Phones, Tablets and Electronics
Cell phones contain more bacteria than a toilet seat, according to numerous studies. In fact, more than 94.5 percent of cell phones harbor bacteria which can cause pink eye, the flu or diarrhea, according to a study published in the Annals of Clinical Microbiology and Antimicrobials.
Buttons, Switches and Door Knobs
Buttons, switches and door knobs are also a common place for bacteria to reside. A 2014 study of hospital elevator buttons found 40 times more bacteria than a public toilet seat, according to researchers at the University of Toronto, Canada.
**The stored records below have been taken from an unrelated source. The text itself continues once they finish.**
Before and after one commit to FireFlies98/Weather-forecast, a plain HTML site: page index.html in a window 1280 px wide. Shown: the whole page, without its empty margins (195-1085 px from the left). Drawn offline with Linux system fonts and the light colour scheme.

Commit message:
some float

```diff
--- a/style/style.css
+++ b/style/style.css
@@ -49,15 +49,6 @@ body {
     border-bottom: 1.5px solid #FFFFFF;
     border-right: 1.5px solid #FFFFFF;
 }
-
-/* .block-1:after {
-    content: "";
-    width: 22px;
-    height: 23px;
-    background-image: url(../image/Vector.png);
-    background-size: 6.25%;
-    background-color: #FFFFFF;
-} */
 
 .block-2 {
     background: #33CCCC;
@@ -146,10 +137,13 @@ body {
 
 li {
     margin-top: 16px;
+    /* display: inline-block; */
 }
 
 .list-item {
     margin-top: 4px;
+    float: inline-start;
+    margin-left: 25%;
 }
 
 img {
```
Research including a 2006 University of Arizona study indicates between 20 percent and 40 percent of Americans eat in their cars which contributes to bacteria growth due to food spills and crumbs. Steering wheels are rarely ever disinfected and have about nine times more bacteria than a toilet seat, according to a U.K. study.
Faucets and Bathrooms
While electronics, buttons and steering wheels may harbor more bacteria than a toilet seat, the number of people who don't wash their hands is alarming. In 2013, Michigan State University researchers observed 3,700 people in public restrooms. Of those, 33 percent didn't use soap and 10 percent didn't wash their hands at all. To make it worse, the average wash time was only six seconds, or 14 seconds below the CDC's recommendation for hand washing.
Refrigerators and Microwaves
More than 20 percent of workers indicate their office fridge is rarely or never cleaned, according to the The Academy of Nutrition and Dietetics. Refrigerators and microwaves can harbor bacteria in the inside and on the outside if they are not regularly disinfected and cleaned out. Moldy and spoiled food can be easily avoided by dating lunches and having a cleaning schedule. In addition, the USDA recommends making sure handles and outer surfaces are wiped down.